As early as 1882 there were
fossils found outside of Seymour by Charles H. Sternberg as the result of
a contract he had with Harvard University to send them crates of fossils.
That August he found the red beds on the Craddock ranch that had been described
by Professor Cummins of Harvard.
Mr. Sternberg hunted fossils the in area for many years. While on a hunt
for new fossil beds with Mr. Tom Craddock, Sternberg discovered a new cave
(thick with rattlesnakes and thus left unexplored) and a bowl of land that
he described as iridescent. While in that "bowl" he collected
many fossilized bones and packed them away. Although the fossils were sent
to Harvard, Mr. Sternberg also corresponded with Dr. Broili, the curator
of the museum in Munich, Germany.
Dr. T. E. White of Harvard found the boxes of bones in 1939. He discovered

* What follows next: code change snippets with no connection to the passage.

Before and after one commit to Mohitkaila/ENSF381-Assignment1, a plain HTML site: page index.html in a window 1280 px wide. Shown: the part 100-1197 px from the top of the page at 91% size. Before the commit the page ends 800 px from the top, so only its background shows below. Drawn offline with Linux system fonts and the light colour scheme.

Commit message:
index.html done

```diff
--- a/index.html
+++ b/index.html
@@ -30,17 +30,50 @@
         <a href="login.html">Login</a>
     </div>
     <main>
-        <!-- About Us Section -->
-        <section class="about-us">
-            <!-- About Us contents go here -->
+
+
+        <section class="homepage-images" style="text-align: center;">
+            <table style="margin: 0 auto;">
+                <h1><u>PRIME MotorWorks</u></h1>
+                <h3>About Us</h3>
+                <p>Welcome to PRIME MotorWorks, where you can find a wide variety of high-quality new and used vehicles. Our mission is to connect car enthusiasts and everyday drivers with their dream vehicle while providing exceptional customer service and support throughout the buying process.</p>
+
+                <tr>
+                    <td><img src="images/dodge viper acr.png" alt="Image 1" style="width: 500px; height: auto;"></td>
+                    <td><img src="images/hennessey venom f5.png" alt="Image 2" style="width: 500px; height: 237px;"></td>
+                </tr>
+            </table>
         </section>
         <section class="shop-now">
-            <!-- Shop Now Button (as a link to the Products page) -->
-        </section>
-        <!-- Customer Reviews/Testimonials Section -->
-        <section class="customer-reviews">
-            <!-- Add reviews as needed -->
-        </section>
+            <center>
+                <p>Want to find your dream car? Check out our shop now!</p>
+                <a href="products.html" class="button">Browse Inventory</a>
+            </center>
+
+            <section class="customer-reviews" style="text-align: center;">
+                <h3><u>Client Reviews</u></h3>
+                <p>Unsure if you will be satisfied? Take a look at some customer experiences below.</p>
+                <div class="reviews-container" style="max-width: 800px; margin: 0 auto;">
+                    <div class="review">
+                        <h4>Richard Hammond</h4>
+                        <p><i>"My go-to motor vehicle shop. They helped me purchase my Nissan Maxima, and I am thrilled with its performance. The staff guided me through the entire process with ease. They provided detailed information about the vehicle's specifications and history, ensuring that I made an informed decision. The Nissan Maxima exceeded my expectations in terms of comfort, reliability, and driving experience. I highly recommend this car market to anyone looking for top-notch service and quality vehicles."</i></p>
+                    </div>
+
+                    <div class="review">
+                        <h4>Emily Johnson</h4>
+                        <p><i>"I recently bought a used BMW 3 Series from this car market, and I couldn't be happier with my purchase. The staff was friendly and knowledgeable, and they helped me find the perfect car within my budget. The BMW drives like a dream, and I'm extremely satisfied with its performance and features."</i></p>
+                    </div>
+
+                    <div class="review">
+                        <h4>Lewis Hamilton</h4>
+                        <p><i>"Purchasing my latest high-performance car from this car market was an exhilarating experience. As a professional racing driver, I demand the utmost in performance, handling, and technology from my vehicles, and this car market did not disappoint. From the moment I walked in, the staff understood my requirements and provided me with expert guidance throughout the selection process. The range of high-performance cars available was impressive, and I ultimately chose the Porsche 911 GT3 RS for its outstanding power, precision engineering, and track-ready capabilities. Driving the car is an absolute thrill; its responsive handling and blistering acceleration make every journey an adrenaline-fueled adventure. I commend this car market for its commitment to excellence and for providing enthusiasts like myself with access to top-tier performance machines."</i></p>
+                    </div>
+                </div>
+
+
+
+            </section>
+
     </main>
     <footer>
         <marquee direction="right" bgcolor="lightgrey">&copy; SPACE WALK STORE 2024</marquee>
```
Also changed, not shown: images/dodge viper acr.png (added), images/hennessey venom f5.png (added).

in those boxed 9 individual specimens, although they were not complete.
Mr. Broili made the journey to Seymour to look at the fossil beds. After
a prolonged period of time he recognized that it was a rare find. He is

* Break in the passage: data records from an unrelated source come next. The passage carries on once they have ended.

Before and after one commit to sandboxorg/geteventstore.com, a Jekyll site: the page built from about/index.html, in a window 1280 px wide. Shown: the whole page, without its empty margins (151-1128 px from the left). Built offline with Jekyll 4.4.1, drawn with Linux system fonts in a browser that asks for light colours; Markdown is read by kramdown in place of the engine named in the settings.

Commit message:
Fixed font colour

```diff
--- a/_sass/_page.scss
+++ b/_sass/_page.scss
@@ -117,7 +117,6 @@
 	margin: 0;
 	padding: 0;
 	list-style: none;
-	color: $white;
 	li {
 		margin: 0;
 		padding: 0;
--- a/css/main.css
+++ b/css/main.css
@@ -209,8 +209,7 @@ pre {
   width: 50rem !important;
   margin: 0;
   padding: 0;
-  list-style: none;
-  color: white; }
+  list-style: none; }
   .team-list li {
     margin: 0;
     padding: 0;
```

credited with naming the creature the "Seymouria baylorensis",
due to bones being found in Seymour, Baylor County.
Seymouria is about 32-inches long. It is the "missing link" between
amphibians and reptiles. It is unknown whether they had scales or slick
skin. Seymouria was a small land dwelling animal that lived about 280 million
years ago during the Permian Period of the Paleozoic Era and moved about
by undulating its backbone from side to side. It was probably cold-blooded
and had a small brain. It is very much debated if Seymouria is an amphibian
or reptile. Many believe it to be a very evolved amphibian. Seymouria was
probably an omnivore that ate insects, small vertebrates and carrion.
Information from "Salt Pork to Sirloin, The History of Baylor County
from 1878 to Present, volume 2" and the Austin Nature and Science
Picture courtesy of Paleontological Museum of Oslo, Norway.
The Houston Museum of Natural Science Seymouria dig - Seymour, Texas
Seymouria Yahoo Group
Fossil Dig in Seymour